Sleeper agents have begun to awaken throughout the world and Project Treadstone is responsible for the results. “The Cicada Protocol” bounces back and forth between flashbacks to the ’70s and the present day as Cold War fears lead to the death of a dictator and the launch codes of a Russian nuclear bomb that’s gone missing will surely fall into the hands of a rogue group destined to start World War III unless these sleeper agents can save the day.
Dark secrets, nationalist pride, corporate layoffs and brainwashed soldiers are all touched upon in a variety of ways, and the lengths people will go to get the weapon’s launch codes are explored. But the only way a series like this can be successful is if it focuses on strong characters. Instead of simply focusing on one main character, at least through the very first episode, the show is telling the stories of a group of soldiers who have absolutely no idea that they’re killing machines. Whether or not they’re connected is yet to be seen, but I really hope each one has individual orders that won’t cross paths with the others.
Music plays a big role in their lives… much more than they actually realize. It seems the French nursery rhyme/song Frère Jacques is a grand link that awakens these agents. And if you’ve seen any of the Bourne movies, you’ll realize there’s plenty of action to anticipate. So, naturally, the only cure for escaping a drug-induced haze is more adrenaline!
As a high-profile event series, the main question I keep asking is what, exactly, is the Ludlum connection? Is it in name only or will the filmmakers actually attempt to explore the atmosphere the author actually created? Known for creating thrillers that involved conspiracy theories and terrorists who are actually doing the dirty work of high-ranking governments, I’m very interested in seeing where this series goes and how long it can keep up its frantic pace.
Did our main characters actually choose to become super soldiers or did this unsanctioned black-ops program choose these participants against their wills? And what happens once they realize the recurring dreams of not feeling themselves is actually real life?

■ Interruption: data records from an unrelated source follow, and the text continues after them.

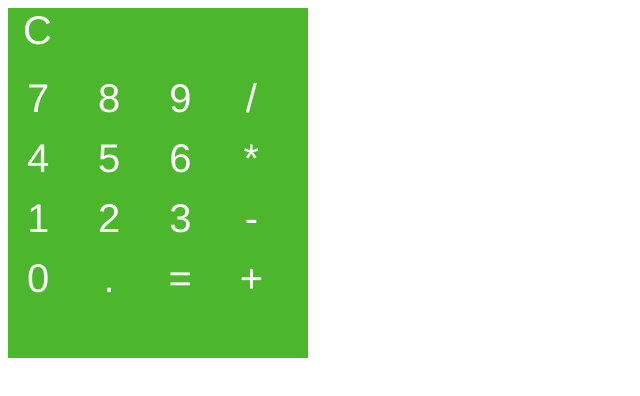
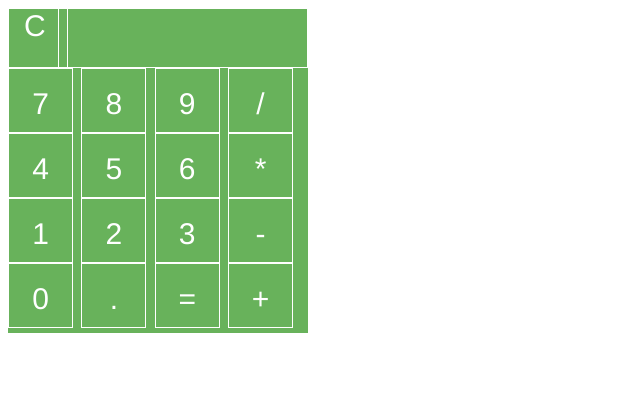
Before and after one commit to laurenaudry/2.4-calculator, a plain HTML site: page index.html in a window 1280 px wide. Shown: the whole page, without its empty margins (0-640 px from the left). Drawn offline with Linux system fonts and the light colour scheme.

Commit message:
added border

```diff
--- a/main.css
+++ b/main.css
@@ -2,48 +2,59 @@
   box-sizing: border-box;
 }
 
-/*body {
+body {
   font-size: 0;
-}*/
+}
 
 .calculator {
-  display: inline-block;
-  height: 350px;
+  height: 325px;
   width: 300px;
-  background-color: rgb(76, 183, 44);
+  background-color: rgb(104, 178, 91);
   font-family: helvetica;
   font-weight: lighter;
+  padding: 0;
 }
 
 .result {
   width: 250px;
   height: 60px;
+  color: white;
+  overflow: hidden;
+  padding: 0;
   float: right;
   line-height: 60px;
   font-size: 40px;
   text-align: right;
-  color: white;
+  border: 1px solid white;
 }
 
 .keys {
-  font-size: 40px;
-  float: left;
+  font-size: 30px;
   color: white;
+  padding: 0;
 }
 
 .button {
   display: inline-block;
-  height: 60px;
-  width: 60px;
   text-align: center;
-  line-height: 60px;
+  line-height: 70px;
+  border: 1px solid white;
+  height: 65px;
+  width: 65px;
+  padding: 0;
+  margin: 0;
 }
 
 .clear {
   height: 60px;
   width: 60px;
-  font-size: 40px;
+  font-size: 30px;
   color: white;
+  border: 1px solid white;
   padding-left: 15px;
   background-color: inherit;
 }
+
+.operator {
+  color: rgb (130, 192, 120);
+}
```
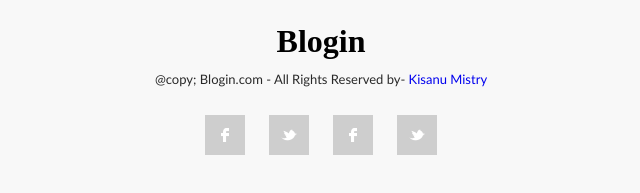
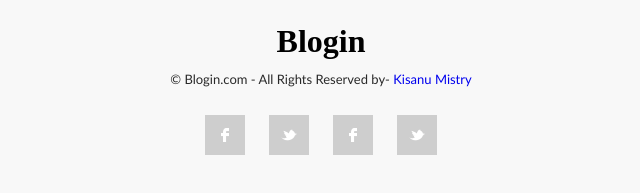
Before and after one commit to kisanu-mistry/psdtohtmlone.github.io, a plain HTML site: page index.html in a window 1280 px wide. Shown: the part 1793-1986 px from the top of the page, 319-959 px from the left. Drawn offline with Linux system fonts and the light colour scheme.

Commit message:
Update index.html

```diff
--- a/index.html
+++ b/index.html
@@ -84,7 +84,7 @@
 		<div class="fix container">
 			<div id="footer">
 				<h1>Blogin</h1>
-				<p>@copy; Blogin.com  -  All Rights Reserved  by- <a href="https://www.facebook.com/kisanu.mistry"> Kisanu Mistry </a></p>
+				<p>&copy; Blogin.com  -  All Rights Reserved  by- <a href="https://www.facebook.com/kisanu.mistry"> Kisanu Mistry </a></p>
 
 				<div class="social_area">
 					<ul>
```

As an Easter Egg, I would really like to see one or more of the big-screen characters appear in a brief cameo. While I truly doubt that would involve Matt Damon, I don’t see that role being too small for Jeremy Renner. A recurring role might be too much to ask for, but possibly bringing in Doug Liman to direct the season finale might also be the ticket to enticing one of the big-screen actors into appearing.
A fan can always hope for some sort of connection between Ludlum’s stories. And so far, I’m definitely a fan of this show.